Posted on 2006-10-04 07:37:00
Tags: netflixprize programming
I was trying to track down a particularly odd bug at work yesterday and I suddenly realized I was effectively playing a game of Zendo with the program. I had my theory about what sequence of events made the bug show up in the program (i.e. what koan of events had the buddha way), and I pretty early on got a repeatable koan that always exhibited the buddha way. After some time trying to look at the code to figure out what was going on, I had my theory about what made a sequence of events exhibit the buddha way and I started trying to make it happen some other way. Just before I left I discovered something completely unexpected that seems to determine whether a sequence of events exhibits the buddha way based on something entirely unexpected. That's the thing about debugging versus Zendo - the rules are a lot looser! Anyway, I miss playing Zendo, but I guess I can have my own little game at work :-)
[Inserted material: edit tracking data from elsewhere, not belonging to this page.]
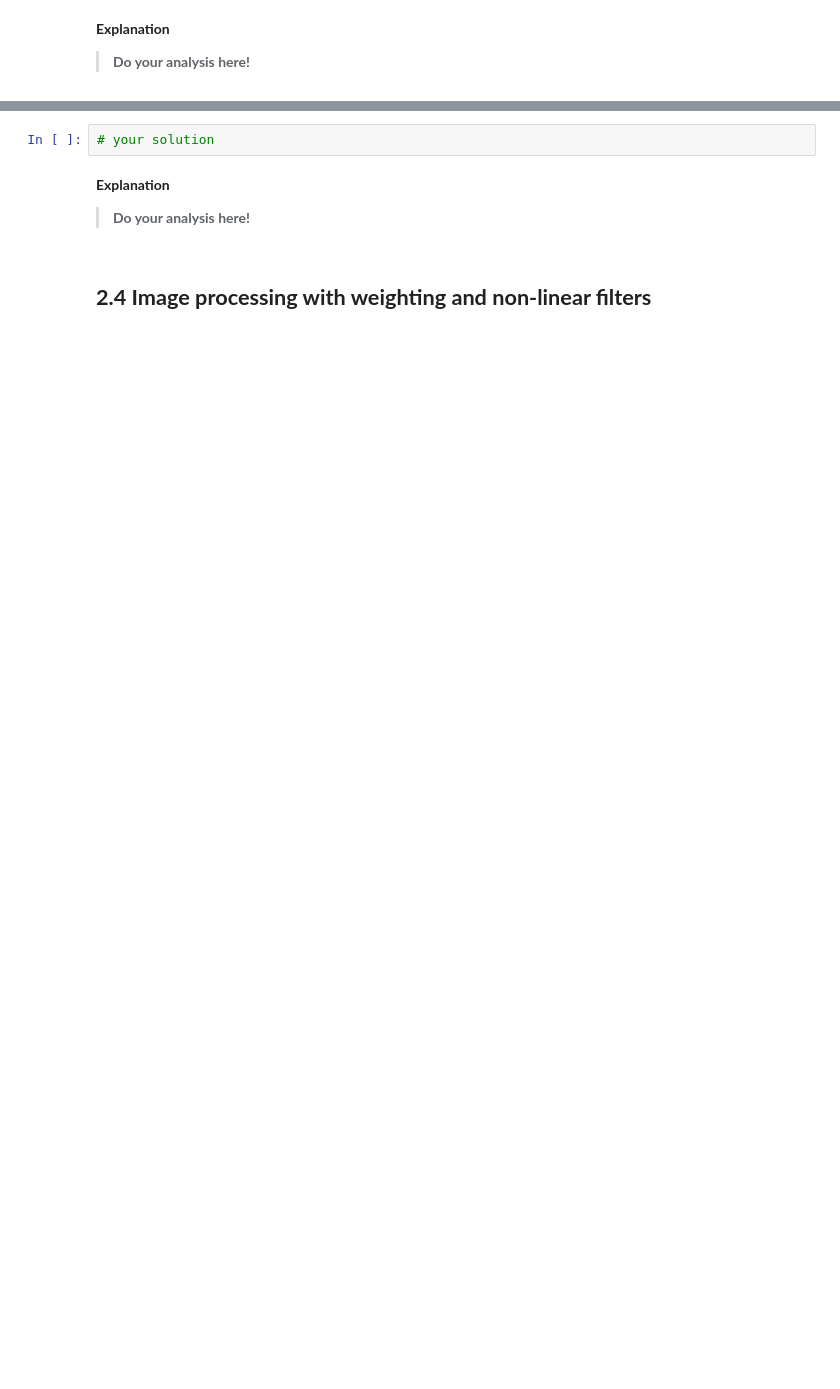
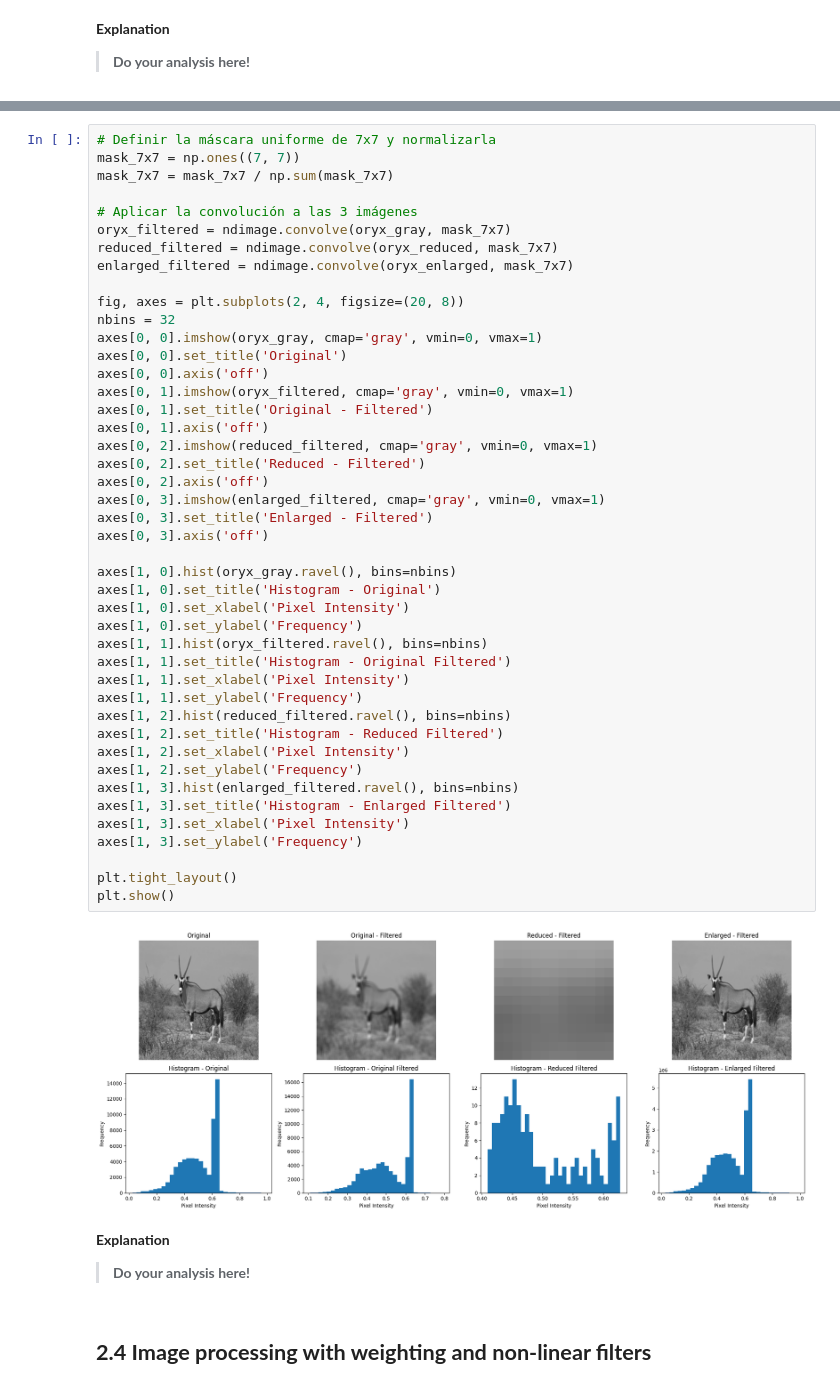
Before and after one commit to TonMartin777/Artificial-Vision, a Jupyter notebook: P2/p2_material/2026_ComputerVision_P2.ipynb, the cells around one changed output, grey strips where cells are left out. Cells and saved outputs as stored; diff of their text form; blank space fills up the shorter version.

```diff
--- a/P2/p2_material/2026_ComputerVision_P2.ipynb
+++ b/P2/p2_material/2026_ComputerVision_P2.ipynb
@@ -359,8 +386,52 @@ Compare the original and filtered images and their histograms. What differences
 > Expected output is illustrated below:
 
 <img src="images_notebook/oryx_filtered2.jpg">
-# %%
-# your solution
+# %%
+# Definir la máscara uniforme de 7x7 y normalizarla
+mask_7x7 = np.ones((7, 7))
+mask_7x7 = mask_7x7 / np.sum(mask_7x7)
+
+# Aplicar la convolución a las 3 imágenes
+oryx_filtered = ndimage.convolve(oryx_gray, mask_7x7)
+reduced_filtered = ndimage.convolve(oryx_reduced, mask_7x7)
+enlarged_filtered = ndimage.convolve(oryx_enlarged, mask_7x7)
+
+fig, axes = plt.subplots(2, 4, figsize=(20, 8))
+nbins = 32
+axes[0, 0].imshow(oryx_gray, cmap='gray', vmin=0, vmax=1)
+axes[0, 0].set_title('Original')
+axes[0, 0].axis('off')
+axes[0, 1].imshow(oryx_filtered, cmap='gray', vmin=0, vmax=1)
+axes[0, 1].set_title('Original - Filtered')
+axes[0, 1].axis('off')
+axes[0, 2].imshow(reduced_filtered, cmap='gray', vmin=0, vmax=1)
+axes[0, 2].set_title('Reduced - Filtered')
+axes[0, 2].axis('off')
+axes[0, 3].imshow(enlarged_filtered, cmap='gray', vmin=0, vmax=1)
+axes[0, 3].set_title('Enlarged - Filtered')
+axes[0, 3].axis('off')
+
+axes[1, 0].hist(oryx_gray.ravel(), bins=nbins)
+axes[1, 0].set_title('Histogram - Original')
+axes[1, 0].set_xlabel('Pixel Intensity')
+axes[1, 0].set_ylabel('Frequency')
+axes[1, 1].hist(oryx_filtered.ravel(), bins=nbins)
+axes[1, 1].set_title('Histogram - Original Filtered')
+axes[1, 1].set_xlabel('Pixel Intensity')
+axes[1, 1].set_ylabel('Frequency')
+axes[1, 2].hist(reduced_filtered.ravel(), bins=nbins)
+axes[1, 2].set_title('Histogram - Reduced Filtered')
+axes[1, 2].set_xlabel('Pixel Intensity')
+axes[1, 2].set_ylabel('Frequency')
+axes[1, 3].hist(enlarged_filtered.ravel(), bins=nbins)
+axes[1, 3].set_title('Histogram - Enlarged Filtered')
+axes[1, 3].set_xlabel('Pixel Intensity')
+axes[1, 3].set_ylabel('Frequency')
+
+plt.tight_layout()
+plt.show()
+# %% [output]
+[figure, added]
 # %% [markdown]
 **Explanation**
 
```
Also changed, not shown: parts of 2 cells of this notebook.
I spent some time working on Netflix Prize stuff last night - I tried to parse all the data but it ran out of memory, so I closed Firefox, tightened up my class that was representing each rating (12 bytes to 8 bytes makes a big difference...), and got it to successfully parse all 100 million+ entries. The only slight concern is that that doesn't leave a whole lot of memory to do any sort of analysis (I only have 1G, 800M or so of which will be used up by the ratings), but I think I can do just O(n) stuff in space and get by. Or, I could buy more memory (woot!), but the last time I tried to put more than 1G of RAM in my computer, bad things happened. Maybe I'm just being superstitious.
The other problem is that it takes around 40 minutes just to read in all the data. I had it calculate the average rating over all ratings last night and it gave me something reasonable, so I was thinking of writing some code to do the ratings on the test set and just rate everything the average and submit that. This would give me a good baseline - although they give you that baseline already, I think, it would be nice to have an official entry submitted, even if it's crap. So maybe I'll get to that tonight...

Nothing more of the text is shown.